* [Your objective]: Scan the material for the string "event" and copy out every line in which it occurs.

* [Material supplied]:
----
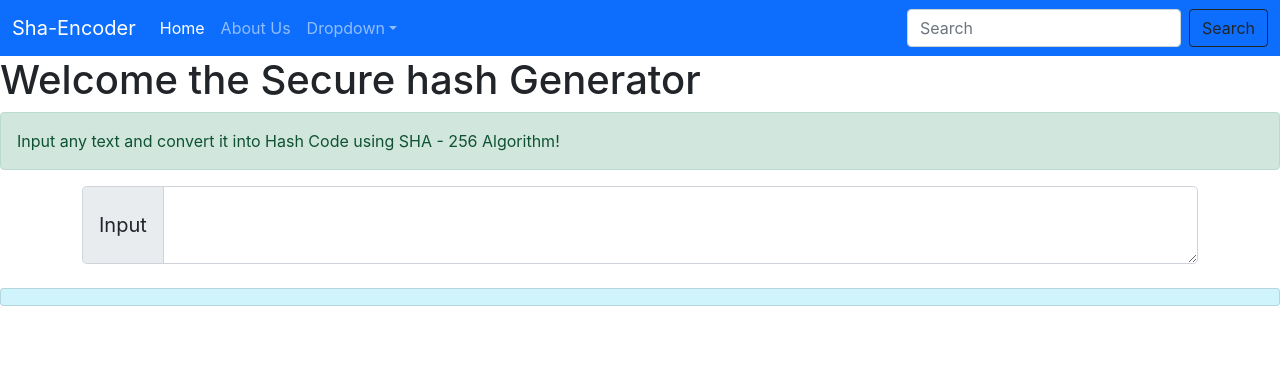
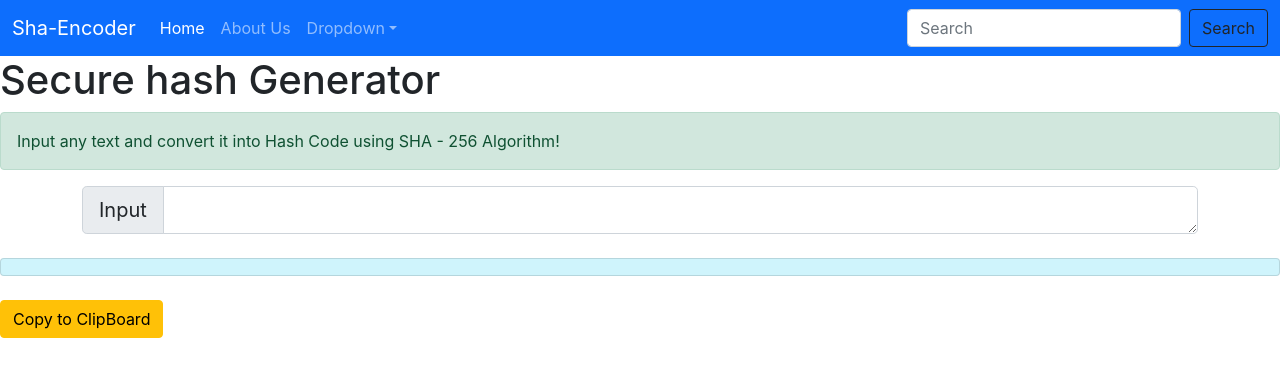
Before and after one commit to phadkesharan/sha-encoder, a React (Create React App) app: page / in a window 1280 px wide. Shown: the top 376 px of the page. Built offline with nearby package versions, Linux system fonts and the light colour scheme.

Commit message:
added copy to clipBoard button
Final changes

```diff
--- a/src/components/Heading.js
+++ b/src/components/Heading.js
@@ -3,7 +3,7 @@ import React from 'react'
 export default function Heading() {
     return (
         <div>
-            <h1>Welcome the Secure hash Generator</h1>
+            <h1>Secure hash Generator</h1>
             <div class="alert alert-success" role="alert">
                 Input any text and convert it into Hash Code using SHA - 256 Algorithm!
             </div>
--- a/src/components/TextArea.js
+++ b/src/components/TextArea.js
@@ -1,11 +1,11 @@
 import React from 'react'
-import { sha256, sha224 } from 'js-sha256';
+import { sha256 } from 'js-sha256';
 
 export default function TextArea(props) {
 
     const onChange = (event) => {
         console.log(event.target.value);
-        if(event.target.value == ''){
+        if(event.target.value === ''){
             props.setResult("Write something!!")
         }
         else{
@@ -15,18 +15,23 @@ export default function TextArea(props) {
 
     }
 
+    const copyText = () =>{
+        navigator.clipboard.writeText(props.result);
+    }
+
     return (
         <div>
             <div className="container mb-3 my-3">
                 <div className="input-group input-group-lg ">
                     <span className="input-group-text" id="inputGroup-sizing-lg">Input</span>
-                    <textarea rows="2" id="inputText" type="text" onChange={onChange} className="form-control" aria-label="Sizing example input" aria-describedby="inputGroup-sizing-lg" />
+                    <textarea rows="1" id="inputText" type="text" onChange={onChange} className="form-control" aria-label="Sizing example input" aria-describedby="inputGroup-sizing-lg" />
                 </div>
             </div>
 
             <ul class="list-group mb-4 my-4 -lg">
                 <li class="list-group-item list-group-item-info">{props.result}</li>
             </ul>
+            <button type="button" onClick={copyText} class="btn btn-warning">Copy to ClipBoard</button>
 
         </div>
     )
```
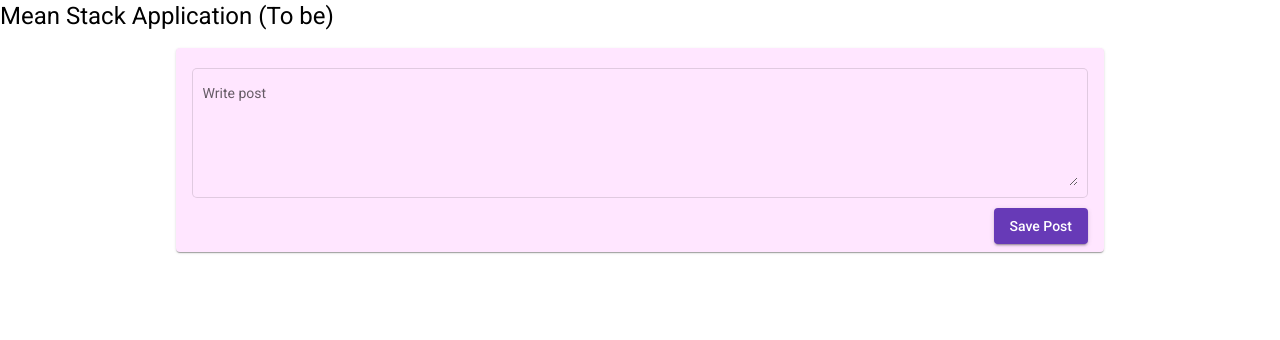
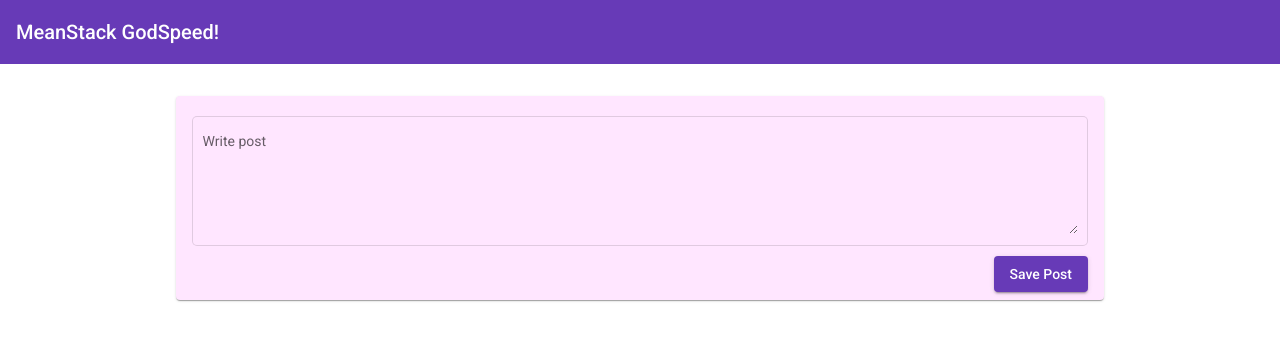
Before and after one commit to Ammaraly/Angular, an Angular app in the folder mean-stack/: page / in a window 1280 px wide. Shown: the top 340 px of the page. Built offline with nearby package versions, Linux system fonts and the light colour scheme.

Commit message:
Added toolbar

```diff
--- a/mean-stack/src/app/app.component.html
+++ b/mean-stack/src/app/app.component.html
@@ -1,2 +1,2 @@
-<h1>Mean Stack Application (To be)</h1>
+<app-header></app-header>
 <app-posts-create></app-posts-create>
--- /dev/null
+++ b/mean-stack/src/app/header/header.component.css
@@ -0,0 +1,3 @@
+mat-toolbar {
+  margin-bottom: 2rem;
+}
--- /dev/null
+++ b/mean-stack/src/app/header/header.component.html
@@ -0,0 +1 @@
+<mat-toolbar color="primary">MeanStack GodSpeed!</mat-toolbar>
--- /dev/null
+++ b/mean-stack/src/app/header/header.component.ts
@@ -0,0 +1,15 @@
+import { Component, OnInit } from '@angular/core';
+
+@Component({
+  selector: 'app-header',
+  templateUrl: './header.component.html',
+  styleUrls: ['./header.component.css']
+})
+export class HeaderComponent implements OnInit {
+
+  constructor() { }
+
+  ngOnInit(): void {
+  }
+
+}
```
Also changed, not shown: mean-stack/src/app/app.module.ts (+6 -2 lines), 1 other file (tests, documents, lock files or other folders).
----
* [Written answer]:
     const onChange = (event) => {
         console.log(event.target.value);
-        if(event.target.value == ''){
+        if(event.target.value === ''){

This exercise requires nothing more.